Sarah Anna Juen
In this day and age a continuous flow of ideas and culture takes place, which is part of the globalisation process. These exchanges influence the development of a transcultural literature. Murakami Haruki is not only a transcultural writer, but one of the most popular and internationally acclaimed authors of contemporary Japanese literature who has changed the literary scene in Japan since the publication of his debut novel Kaze no uta o kike (Hear the Wind Sing). Murakami has experimented with postmodern expressions and eventually developed his own writing style, which integrates elements of Western cultures into his works. This paper focuses on the author’s transcultural strategy, which is often reflected in his choice of the setting and time frame, the frequent mentioning of cultural consumer goods and linguistic features such as the utilisation of loanwords. In particular, references to music and literature play a major role in Murakami’s publications. This paper analyses how and to what extent transculturality influences the characters, their actions, and the storyline on the basis of the short story “Nemuri” (Sleep) published in 1989. In the process it is concluded that, above all, these references underpin aspects such as the search for identity, the escape into ‘another world’, and the rejection of societal norms and values.

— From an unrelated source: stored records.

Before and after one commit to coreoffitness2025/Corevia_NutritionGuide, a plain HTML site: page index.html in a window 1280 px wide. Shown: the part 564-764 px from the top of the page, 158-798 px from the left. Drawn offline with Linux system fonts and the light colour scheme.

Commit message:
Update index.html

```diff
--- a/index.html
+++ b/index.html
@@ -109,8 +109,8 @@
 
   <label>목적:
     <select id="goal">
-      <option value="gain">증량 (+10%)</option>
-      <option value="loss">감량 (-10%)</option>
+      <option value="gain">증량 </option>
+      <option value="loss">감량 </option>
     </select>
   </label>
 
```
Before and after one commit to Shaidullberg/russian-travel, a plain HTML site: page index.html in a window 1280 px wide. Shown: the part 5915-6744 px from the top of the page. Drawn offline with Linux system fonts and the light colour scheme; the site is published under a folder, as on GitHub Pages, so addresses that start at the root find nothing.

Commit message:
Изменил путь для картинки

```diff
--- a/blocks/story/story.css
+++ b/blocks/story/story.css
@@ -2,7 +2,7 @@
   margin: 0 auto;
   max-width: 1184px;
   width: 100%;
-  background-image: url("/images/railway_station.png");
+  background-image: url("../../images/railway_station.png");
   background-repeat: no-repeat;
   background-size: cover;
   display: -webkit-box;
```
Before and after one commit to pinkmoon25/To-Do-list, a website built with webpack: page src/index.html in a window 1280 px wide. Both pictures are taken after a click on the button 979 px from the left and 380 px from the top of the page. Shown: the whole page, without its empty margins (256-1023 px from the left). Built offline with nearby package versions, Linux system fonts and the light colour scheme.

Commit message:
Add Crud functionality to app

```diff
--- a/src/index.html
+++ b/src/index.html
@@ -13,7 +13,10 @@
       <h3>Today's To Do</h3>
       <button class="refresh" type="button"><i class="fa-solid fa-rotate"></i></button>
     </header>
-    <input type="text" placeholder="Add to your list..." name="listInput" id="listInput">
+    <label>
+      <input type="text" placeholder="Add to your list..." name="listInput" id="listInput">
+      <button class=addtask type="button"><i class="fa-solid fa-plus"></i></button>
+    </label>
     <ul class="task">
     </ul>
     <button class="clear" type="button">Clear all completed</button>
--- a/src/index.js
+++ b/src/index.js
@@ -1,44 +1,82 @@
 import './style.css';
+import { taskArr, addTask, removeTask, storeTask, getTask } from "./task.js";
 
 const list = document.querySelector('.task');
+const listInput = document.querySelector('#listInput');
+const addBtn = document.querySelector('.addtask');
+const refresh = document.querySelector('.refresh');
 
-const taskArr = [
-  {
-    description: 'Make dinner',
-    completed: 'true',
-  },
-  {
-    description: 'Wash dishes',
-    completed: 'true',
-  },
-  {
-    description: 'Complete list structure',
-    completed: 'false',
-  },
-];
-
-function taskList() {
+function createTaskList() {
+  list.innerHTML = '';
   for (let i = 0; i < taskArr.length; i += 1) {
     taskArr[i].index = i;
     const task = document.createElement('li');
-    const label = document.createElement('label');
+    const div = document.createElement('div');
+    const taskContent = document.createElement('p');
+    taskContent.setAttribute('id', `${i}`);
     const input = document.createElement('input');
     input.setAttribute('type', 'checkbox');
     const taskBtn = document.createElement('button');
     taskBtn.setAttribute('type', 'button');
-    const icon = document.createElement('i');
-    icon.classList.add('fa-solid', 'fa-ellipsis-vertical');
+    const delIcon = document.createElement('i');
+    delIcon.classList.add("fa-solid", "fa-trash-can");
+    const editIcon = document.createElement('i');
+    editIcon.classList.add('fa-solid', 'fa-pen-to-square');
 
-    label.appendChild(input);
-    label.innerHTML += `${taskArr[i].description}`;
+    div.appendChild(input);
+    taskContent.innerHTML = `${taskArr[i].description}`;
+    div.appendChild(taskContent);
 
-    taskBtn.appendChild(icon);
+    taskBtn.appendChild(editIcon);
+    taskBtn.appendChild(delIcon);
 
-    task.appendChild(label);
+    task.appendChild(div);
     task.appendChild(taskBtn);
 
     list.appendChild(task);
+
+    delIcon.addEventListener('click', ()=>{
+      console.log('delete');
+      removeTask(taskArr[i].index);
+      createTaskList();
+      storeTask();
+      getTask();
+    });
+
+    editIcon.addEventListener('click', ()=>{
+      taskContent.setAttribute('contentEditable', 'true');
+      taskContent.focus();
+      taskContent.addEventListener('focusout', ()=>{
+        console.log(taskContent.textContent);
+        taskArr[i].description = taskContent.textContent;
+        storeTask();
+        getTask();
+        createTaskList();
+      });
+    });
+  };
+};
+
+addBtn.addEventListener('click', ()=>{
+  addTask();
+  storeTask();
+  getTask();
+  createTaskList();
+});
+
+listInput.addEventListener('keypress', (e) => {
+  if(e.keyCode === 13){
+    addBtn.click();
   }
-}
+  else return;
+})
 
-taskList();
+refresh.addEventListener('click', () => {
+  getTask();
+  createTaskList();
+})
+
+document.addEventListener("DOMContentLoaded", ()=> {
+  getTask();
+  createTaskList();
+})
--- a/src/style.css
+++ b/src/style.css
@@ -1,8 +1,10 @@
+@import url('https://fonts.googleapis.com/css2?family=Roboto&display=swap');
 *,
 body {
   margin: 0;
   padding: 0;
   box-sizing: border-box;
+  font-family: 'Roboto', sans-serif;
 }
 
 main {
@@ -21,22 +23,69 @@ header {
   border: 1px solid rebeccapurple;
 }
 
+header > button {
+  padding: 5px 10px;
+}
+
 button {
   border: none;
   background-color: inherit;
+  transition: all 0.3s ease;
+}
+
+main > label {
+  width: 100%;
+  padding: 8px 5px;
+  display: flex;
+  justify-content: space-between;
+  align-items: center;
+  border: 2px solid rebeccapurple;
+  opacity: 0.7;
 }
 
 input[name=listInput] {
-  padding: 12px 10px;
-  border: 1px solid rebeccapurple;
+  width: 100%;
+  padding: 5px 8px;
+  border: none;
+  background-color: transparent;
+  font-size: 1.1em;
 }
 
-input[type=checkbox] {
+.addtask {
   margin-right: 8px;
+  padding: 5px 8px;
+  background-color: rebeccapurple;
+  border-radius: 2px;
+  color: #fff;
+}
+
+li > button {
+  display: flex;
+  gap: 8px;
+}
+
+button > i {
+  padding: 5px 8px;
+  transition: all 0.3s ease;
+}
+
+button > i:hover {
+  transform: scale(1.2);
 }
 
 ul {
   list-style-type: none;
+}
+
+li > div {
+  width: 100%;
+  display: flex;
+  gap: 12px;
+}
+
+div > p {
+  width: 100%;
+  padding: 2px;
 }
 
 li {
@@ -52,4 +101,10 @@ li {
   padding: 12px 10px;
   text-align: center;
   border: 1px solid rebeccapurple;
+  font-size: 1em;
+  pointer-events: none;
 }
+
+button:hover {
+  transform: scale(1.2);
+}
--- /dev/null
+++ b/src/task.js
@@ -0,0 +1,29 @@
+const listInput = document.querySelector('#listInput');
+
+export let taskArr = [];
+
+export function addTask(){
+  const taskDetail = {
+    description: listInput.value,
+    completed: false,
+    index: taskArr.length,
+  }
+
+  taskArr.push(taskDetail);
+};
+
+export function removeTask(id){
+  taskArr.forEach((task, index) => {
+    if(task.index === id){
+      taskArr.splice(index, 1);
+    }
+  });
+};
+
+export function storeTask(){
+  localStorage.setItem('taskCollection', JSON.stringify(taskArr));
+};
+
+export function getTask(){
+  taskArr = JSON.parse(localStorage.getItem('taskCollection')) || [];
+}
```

The article will attempt a reading of Alan Spence’s play No Nothing (2015). Special attention will be given to the issue of literal and metaphorical space(s), a peculiar, liminal setting of the play, and the ways it determines the flyting between the two characters, two iconic Glaswegians: Edwin Morgan and Jimmy Reid. It seems that in this theatrical space history, politics and poetry inter-are. We may notice how two completely different masters of speech (a poet and a trade union leader) exchange their views on life, how they reflect upon the meaning of their achievements, and how they find a space of convergence in their affirmation of life. As their flyting is “about life, the Universe and everything—from Glasgow to Infinity and beyond,” the article will also address the space of dialogue between Spence’s and Morgan’s poetry. The metaphor of Indra’s net will serve as a useful tool in exploring spatial dimensions of the play and the issue of interconnectedness.